- _Exercise description_
Each entry needs to be retyped exactly, with nothing added or dropped.

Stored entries
▼
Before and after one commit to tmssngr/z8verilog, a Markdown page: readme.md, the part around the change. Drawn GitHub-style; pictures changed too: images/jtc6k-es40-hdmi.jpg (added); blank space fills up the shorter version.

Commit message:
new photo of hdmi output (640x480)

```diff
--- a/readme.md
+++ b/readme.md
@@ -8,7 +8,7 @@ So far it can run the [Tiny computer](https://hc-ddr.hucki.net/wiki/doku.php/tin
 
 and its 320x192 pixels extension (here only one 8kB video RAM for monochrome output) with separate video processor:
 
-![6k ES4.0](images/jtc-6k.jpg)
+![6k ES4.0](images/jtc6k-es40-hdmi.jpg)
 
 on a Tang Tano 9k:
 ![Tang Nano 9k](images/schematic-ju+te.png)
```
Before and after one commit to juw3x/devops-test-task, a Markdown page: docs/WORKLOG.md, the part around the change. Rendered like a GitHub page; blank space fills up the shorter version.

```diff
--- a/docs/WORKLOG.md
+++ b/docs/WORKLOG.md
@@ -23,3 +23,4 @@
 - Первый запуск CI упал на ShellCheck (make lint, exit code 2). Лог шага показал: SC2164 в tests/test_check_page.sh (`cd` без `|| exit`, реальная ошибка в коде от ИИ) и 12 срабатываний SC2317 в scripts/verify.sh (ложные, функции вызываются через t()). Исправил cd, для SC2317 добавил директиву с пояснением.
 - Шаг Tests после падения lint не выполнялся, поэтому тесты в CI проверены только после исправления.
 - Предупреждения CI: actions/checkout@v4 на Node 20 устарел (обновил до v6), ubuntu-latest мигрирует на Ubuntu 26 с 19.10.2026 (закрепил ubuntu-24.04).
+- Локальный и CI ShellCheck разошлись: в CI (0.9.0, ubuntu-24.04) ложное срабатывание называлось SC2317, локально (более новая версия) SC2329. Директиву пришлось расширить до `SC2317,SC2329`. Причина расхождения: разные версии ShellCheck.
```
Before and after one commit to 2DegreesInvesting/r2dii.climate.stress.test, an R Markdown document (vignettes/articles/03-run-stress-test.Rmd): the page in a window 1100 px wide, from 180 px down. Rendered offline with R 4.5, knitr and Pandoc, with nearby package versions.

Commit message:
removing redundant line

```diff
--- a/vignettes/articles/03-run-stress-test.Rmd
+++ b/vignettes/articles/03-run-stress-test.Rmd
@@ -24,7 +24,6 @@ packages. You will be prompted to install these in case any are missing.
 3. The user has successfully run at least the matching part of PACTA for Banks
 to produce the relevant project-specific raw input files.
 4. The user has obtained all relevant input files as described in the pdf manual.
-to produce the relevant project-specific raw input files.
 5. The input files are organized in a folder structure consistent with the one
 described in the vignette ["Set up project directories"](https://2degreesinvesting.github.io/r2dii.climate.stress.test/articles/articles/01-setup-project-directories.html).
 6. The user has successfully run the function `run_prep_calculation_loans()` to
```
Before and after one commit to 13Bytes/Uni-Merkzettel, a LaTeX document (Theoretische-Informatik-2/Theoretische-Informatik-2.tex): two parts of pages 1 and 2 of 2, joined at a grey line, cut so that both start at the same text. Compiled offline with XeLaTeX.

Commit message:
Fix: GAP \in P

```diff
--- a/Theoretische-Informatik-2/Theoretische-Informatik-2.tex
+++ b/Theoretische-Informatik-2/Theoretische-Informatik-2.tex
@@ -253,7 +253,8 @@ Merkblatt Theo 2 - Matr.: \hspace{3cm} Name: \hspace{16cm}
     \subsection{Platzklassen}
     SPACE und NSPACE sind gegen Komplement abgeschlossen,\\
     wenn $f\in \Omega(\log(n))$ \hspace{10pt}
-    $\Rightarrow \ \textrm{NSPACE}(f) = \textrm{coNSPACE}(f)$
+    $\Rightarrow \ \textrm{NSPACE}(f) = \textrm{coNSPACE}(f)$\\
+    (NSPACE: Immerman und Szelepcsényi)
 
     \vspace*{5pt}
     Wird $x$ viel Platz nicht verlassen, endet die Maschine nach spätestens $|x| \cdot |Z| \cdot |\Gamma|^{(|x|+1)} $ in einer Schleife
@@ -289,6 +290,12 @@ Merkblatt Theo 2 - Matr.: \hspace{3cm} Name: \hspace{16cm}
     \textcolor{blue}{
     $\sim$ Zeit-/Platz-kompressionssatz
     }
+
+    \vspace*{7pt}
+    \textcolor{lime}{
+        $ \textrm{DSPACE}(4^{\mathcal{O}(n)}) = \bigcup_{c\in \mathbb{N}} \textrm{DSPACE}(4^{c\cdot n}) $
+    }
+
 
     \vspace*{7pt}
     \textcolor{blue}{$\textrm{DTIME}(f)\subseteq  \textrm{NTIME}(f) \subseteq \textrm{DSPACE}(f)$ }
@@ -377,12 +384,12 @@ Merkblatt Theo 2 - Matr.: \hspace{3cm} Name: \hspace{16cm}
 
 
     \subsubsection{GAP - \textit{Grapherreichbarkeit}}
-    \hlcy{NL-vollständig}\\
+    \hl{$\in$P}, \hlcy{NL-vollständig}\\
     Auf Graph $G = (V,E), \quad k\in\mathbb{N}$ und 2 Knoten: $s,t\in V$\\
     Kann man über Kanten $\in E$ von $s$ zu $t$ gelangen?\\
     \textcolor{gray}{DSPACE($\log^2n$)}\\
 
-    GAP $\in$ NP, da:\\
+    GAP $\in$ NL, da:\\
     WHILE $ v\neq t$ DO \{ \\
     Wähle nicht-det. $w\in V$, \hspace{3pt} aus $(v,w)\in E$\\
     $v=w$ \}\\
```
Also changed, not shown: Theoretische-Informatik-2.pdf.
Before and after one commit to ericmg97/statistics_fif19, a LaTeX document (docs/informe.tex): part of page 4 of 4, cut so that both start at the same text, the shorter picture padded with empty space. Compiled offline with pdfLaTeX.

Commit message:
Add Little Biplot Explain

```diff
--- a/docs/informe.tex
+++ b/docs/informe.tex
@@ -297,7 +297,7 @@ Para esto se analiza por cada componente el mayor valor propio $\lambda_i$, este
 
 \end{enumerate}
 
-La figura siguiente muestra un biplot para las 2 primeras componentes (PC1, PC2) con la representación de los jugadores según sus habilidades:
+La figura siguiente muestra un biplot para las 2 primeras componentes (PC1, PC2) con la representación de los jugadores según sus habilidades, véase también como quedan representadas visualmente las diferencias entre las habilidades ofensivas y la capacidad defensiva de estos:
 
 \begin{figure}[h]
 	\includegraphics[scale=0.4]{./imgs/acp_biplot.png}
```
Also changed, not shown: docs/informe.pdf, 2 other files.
▲
- _Task output_
Before and after one commit to tmssngr/z8verilog, a Markdown page: readme.md, the part around the change. Drawn GitHub-style; pictures changed too: images/jtc6k-es40-hdmi.jpg (added); blank space fills up the shorter version.

Commit message:
new photo of hdmi output (640x480)

```diff
--- a/readme.md
+++ b/readme.md
@@ -8,7 +8,7 @@ So far it can run the [Tiny computer](https://hc-ddr.hucki.net/wiki/doku.php/tin
 
 and its 320x192 pixels extension (here only one 8kB video RAM for monochrome output) with separate video processor:
 
-![6k ES4.0](images/jtc-6k.jpg)
+![6k ES4.0](images/jtc6k-es40-hdmi.jpg)
 
 on a Tang Tano 9k:
 ![Tang Nano 9k](images/schematic-ju+te.png)
```
Before and after one commit to juw3x/devops-test-task, a Markdown page: docs/WORKLOG.md, the part around the change. Rendered like a GitHub page; blank space fills up the shorter version.

```diff
--- a/docs/WORKLOG.md
+++ b/docs/WORKLOG.md
@@ -23,3 +23,4 @@
 - Первый запуск CI упал на ShellCheck (make lint, exit code 2). Лог шага показал: SC2164 в tests/test_check_page.sh (`cd` без `|| exit`, реальная ошибка в коде от ИИ) и 12 срабатываний SC2317 в scripts/verify.sh (ложные, функции вызываются через t()). Исправил cd, для SC2317 добавил директиву с пояснением.
 - Шаг Tests после падения lint не выполнялся, поэтому тесты в CI проверены только после исправления.
 - Предупреждения CI: actions/checkout@v4 на Node 20 устарел (обновил до v6), ubuntu-latest мигрирует на Ubuntu 26 с 19.10.2026 (закрепил ubuntu-24.04).
+- Локальный и CI ShellCheck разошлись: в CI (0.9.0, ubuntu-24.04) ложное срабатывание называлось SC2317, локально (более новая версия) SC2329. Директиву пришлось расширить до `SC2317,SC2329`. Причина расхождения: разные версии ShellCheck.
```
Before and after one commit to 2DegreesInvesting/r2dii.climate.stress.test, an R Markdown document (vignettes/articles/03-run-stress-test.Rmd): the page in a window 1100 px wide, from 180 px down. Rendered offline with R 4.5, knitr and Pandoc, with nearby package versions.

Commit message:
removing redundant line

```diff
--- a/vignettes/articles/03-run-stress-test.Rmd
+++ b/vignettes/articles/03-run-stress-test.Rmd
@@ -24,7 +24,6 @@ packages. You will be prompted to install these in case any are missing.
 3. The user has successfully run at least the matching part of PACTA for Banks
 to produce the relevant project-specific raw input files.
 4. The user has obtained all relevant input files as described in the pdf manual.
-to produce the relevant project-specific raw input files.
 5. The input files are organized in a folder structure consistent with the one
 described in the vignette ["Set up project directories"](https://2degreesinvesting.github.io/r2dii.climate.stress.test/articles/articles/01-setup-project-directories.html).
 6. The user has successfully run the function `run_prep_calculation_loans()` to
```
Before and after one commit to 13Bytes/Uni-Merkzettel, a LaTeX document (Theoretische-Informatik-2/Theoretische-Informatik-2.tex): two parts of pages 1 and 2 of 2, joined at a grey line, cut so that both start at the same text. Compiled offline with XeLaTeX.

Commit message:
Fix: GAP \in P

```diff
--- a/Theoretische-Informatik-2/Theoretische-Informatik-2.tex
+++ b/Theoretische-Informatik-2/Theoretische-Informatik-2.tex
@@ -253,7 +253,8 @@ Merkblatt Theo 2 - Matr.: \hspace{3cm} Name: \hspace{16cm}
     \subsection{Platzklassen}
     SPACE und NSPACE sind gegen Komplement abgeschlossen,\\
     wenn $f\in \Omega(\log(n))$ \hspace{10pt}
-    $\Rightarrow \ \textrm{NSPACE}(f) = \textrm{coNSPACE}(f)$
+    $\Rightarrow \ \textrm{NSPACE}(f) = \textrm{coNSPACE}(f)$\\
+    (NSPACE: Immerman und Szelepcsényi)
 
     \vspace*{5pt}
     Wird $x$ viel Platz nicht verlassen, endet die Maschine nach spätestens $|x| \cdot |Z| \cdot |\Gamma|^{(|x|+1)} $ in einer Schleife
@@ -289,6 +290,12 @@ Merkblatt Theo 2 - Matr.: \hspace{3cm} Name: \hspace{16cm}
     \textcolor{blue}{
     $\sim$ Zeit-/Platz-kompressionssatz
     }
+
+    \vspace*{7pt}
+    \textcolor{lime}{
+        $ \textrm{DSPACE}(4^{\mathcal{O}(n)}) = \bigcup_{c\in \mathbb{N}} \textrm{DSPACE}(4^{c\cdot n}) $
+    }
+
 
     \vspace*{7pt}
     \textcolor{blue}{$\textrm{DTIME}(f)\subseteq  \textrm{NTIME}(f) \subseteq \textrm{DSPACE}(f)$ }
@@ -377,12 +384,12 @@ Merkblatt Theo 2 - Matr.: \hspace{3cm} Name: \hspace{16cm}
 
 
     \subsubsection{GAP - \textit{Grapherreichbarkeit}}
-    \hlcy{NL-vollständig}\\
+    \hl{$\in$P}, \hlcy{NL-vollständig}\\
     Auf Graph $G = (V,E), \quad k\in\mathbb{N}$ und 2 Knoten: $s,t\in V$\\
     Kann man über Kanten $\in E$ von $s$ zu $t$ gelangen?\\
     \textcolor{gray}{DSPACE($\log^2n$)}\\
 
-    GAP $\in$ NP, da:\\
+    GAP $\in$ NL, da:\\
     WHILE $ v\neq t$ DO \{ \\
     Wähle nicht-det. $w\in V$, \hspace{3pt} aus $(v,w)\in E$\\
     $v=w$ \}\\
```
Also changed, not shown: Theoretische-Informatik-2.pdf.
Before and after one commit to ericmg97/statistics_fif19, a LaTeX document (docs/informe.tex): part of page 4 of 4, cut so that both start at the same text, the shorter picture padded with empty space. Compiled offline with pdfLaTeX.

Commit message:
Add Little Biplot Explain

```diff
--- a/docs/informe.tex
+++ b/docs/informe.tex
@@ -297,7 +297,7 @@ Para esto se analiza por cada componente el mayor valor propio $\lambda_i$, este
 
 \end{enumerate}
 
-La figura siguiente muestra un biplot para las 2 primeras componentes (PC1, PC2) con la representación de los jugadores según sus habilidades:
+La figura siguiente muestra un biplot para las 2 primeras componentes (PC1, PC2) con la representación de los jugadores según sus habilidades, véase también como quedan representadas visualmente las diferencias entre las habilidades ofensivas y la capacidad defensiva de estos:
 
 \begin{figure}[h]
 	\includegraphics[scale=0.4]{./imgs/acp_biplot.png}
```
Also changed, not shown: docs/informe.pdf, 2 other files.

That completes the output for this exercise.